Your task:
Return all the entries. Match them word for word.

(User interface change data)
*** Begin section ***

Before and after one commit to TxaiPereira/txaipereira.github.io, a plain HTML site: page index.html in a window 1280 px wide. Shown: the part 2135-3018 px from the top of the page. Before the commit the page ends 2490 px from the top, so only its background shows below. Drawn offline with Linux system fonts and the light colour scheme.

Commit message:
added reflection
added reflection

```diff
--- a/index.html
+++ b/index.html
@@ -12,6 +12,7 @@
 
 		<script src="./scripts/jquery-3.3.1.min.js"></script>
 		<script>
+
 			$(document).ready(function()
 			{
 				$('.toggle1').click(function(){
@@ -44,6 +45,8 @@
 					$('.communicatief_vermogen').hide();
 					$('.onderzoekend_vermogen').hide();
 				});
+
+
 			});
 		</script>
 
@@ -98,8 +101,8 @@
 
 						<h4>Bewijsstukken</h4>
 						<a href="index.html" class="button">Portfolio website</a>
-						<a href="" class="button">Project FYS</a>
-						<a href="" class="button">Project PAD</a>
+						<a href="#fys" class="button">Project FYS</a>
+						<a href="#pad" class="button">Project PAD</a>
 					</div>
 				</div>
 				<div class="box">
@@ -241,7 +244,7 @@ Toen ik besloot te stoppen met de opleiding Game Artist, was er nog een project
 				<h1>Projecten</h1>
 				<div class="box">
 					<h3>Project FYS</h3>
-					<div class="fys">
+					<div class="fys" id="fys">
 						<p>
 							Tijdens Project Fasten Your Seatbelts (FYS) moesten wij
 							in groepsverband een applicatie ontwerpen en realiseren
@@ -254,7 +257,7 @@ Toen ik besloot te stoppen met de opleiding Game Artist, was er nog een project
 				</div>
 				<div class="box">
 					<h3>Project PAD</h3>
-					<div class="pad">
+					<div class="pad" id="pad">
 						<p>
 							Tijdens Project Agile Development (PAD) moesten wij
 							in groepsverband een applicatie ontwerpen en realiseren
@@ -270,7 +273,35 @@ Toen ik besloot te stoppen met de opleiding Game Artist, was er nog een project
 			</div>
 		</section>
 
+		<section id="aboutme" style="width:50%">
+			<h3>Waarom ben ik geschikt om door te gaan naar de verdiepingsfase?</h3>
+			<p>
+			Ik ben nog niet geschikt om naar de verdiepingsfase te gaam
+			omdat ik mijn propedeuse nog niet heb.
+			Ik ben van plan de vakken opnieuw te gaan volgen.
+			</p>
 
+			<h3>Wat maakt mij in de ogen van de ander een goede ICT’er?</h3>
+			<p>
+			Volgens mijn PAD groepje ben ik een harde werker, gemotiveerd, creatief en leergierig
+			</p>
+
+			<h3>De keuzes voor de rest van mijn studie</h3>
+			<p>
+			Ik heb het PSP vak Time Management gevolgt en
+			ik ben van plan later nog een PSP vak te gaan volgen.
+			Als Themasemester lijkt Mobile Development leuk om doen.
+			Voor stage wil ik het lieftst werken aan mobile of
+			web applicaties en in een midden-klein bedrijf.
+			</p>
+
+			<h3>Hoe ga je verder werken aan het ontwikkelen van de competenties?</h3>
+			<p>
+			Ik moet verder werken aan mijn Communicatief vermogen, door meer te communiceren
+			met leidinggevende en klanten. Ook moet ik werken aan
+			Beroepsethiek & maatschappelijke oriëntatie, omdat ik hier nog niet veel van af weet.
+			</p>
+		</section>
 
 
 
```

*** End section ***

Solution to the exercise:
Before and after one commit to TxaiPereira/txaipereira.github.io, a plain HTML site: page index.html in a window 1280 px wide. Shown: the part 2135-3018 px from the top of the page. Before the commit the page ends 2490 px from the top, so only its background shows below. Drawn offline with Linux system fonts and the light colour scheme.

Commit message:
added reflection
added reflection

```diff
--- a/index.html
+++ b/index.html
@@ -12,6 +12,7 @@
 
 		<script src="./scripts/jquery-3.3.1.min.js"></script>
 		<script>
+
 			$(document).ready(function()
 			{
 				$('.toggle1').click(function(){
@@ -44,6 +45,8 @@
 					$('.communicatief_vermogen').hide();
 					$('.onderzoekend_vermogen').hide();
 				});
+
+
 			});
 		</script>
 
@@ -98,8 +101,8 @@
 
 						<h4>Bewijsstukken</h4>
 						<a href="index.html" class="button">Portfolio website</a>
-						<a href="" class="button">Project FYS</a>
-						<a href="" class="button">Project PAD</a>
+						<a href="#fys" class="button">Project FYS</a>
+						<a href="#pad" class="button">Project PAD</a>
 					</div>
 				</div>
 				<div class="box">
@@ -241,7 +244,7 @@ Toen ik besloot te stoppen met de opleiding Game Artist, was er nog een project
 				<h1>Projecten</h1>
 				<div class="box">
 					<h3>Project FYS</h3>
-					<div class="fys">
+					<div class="fys" id="fys">
 						<p>
 							Tijdens Project Fasten Your Seatbelts (FYS) moesten wij
 							in groepsverband een applicatie ontwerpen en realiseren
@@ -254,7 +257,7 @@ Toen ik besloot te stoppen met de opleiding Game Artist, was er nog een project
 				</div>
 				<div class="box">
 					<h3>Project PAD</h3>
-					<div class="pad">
+					<div class="pad" id="pad">
 						<p>
 							Tijdens Project Agile Development (PAD) moesten wij
 							in groepsverband een applicatie ontwerpen en realiseren
@@ -270,7 +273,35 @@ Toen ik besloot te stoppen met de opleiding Game Artist, was er nog een project
 			</div>
 		</section>
 
+		<section id="aboutme" style="width:50%">
+			<h3>Waarom ben ik geschikt om door te gaan naar de verdiepingsfase?</h3>
+			<p>
+			Ik ben nog niet geschikt om naar de verdiepingsfase te gaam
+			omdat ik mijn propedeuse nog niet heb.
+			Ik ben van plan de vakken opnieuw te gaan volgen.
+			</p>
 
+			<h3>Wat maakt mij in de ogen van de ander een goede ICT’er?</h3>
+			<p>
+			Volgens mijn PAD groepje ben ik een harde werker, gemotiveerd, creatief en leergierig
+			</p>
+
+			<h3>De keuzes voor de rest van mijn studie</h3>
+			<p>
+			Ik heb het PSP vak Time Management gevolgt en
+			ik ben van plan later nog een PSP vak te gaan volgen.
+			Als Themasemester lijkt Mobile Development leuk om doen.
+			Voor stage wil ik het lieftst werken aan mobile of
+			web applicaties en in een midden-klein bedrijf.
+			</p>
+
+			<h3>Hoe ga je verder werken aan het ontwikkelen van de competenties?</h3>
+			<p>
+			Ik moet verder werken aan mijn Communicatief vermogen, door meer te communiceren
+			met leidinggevende en klanten. Ook moet ik werken aan
+			Beroepsethiek & maatschappelijke oriëntatie, omdat ik hier nog niet veel van af weet.
+			</p>
+		</section>
 
 
 
```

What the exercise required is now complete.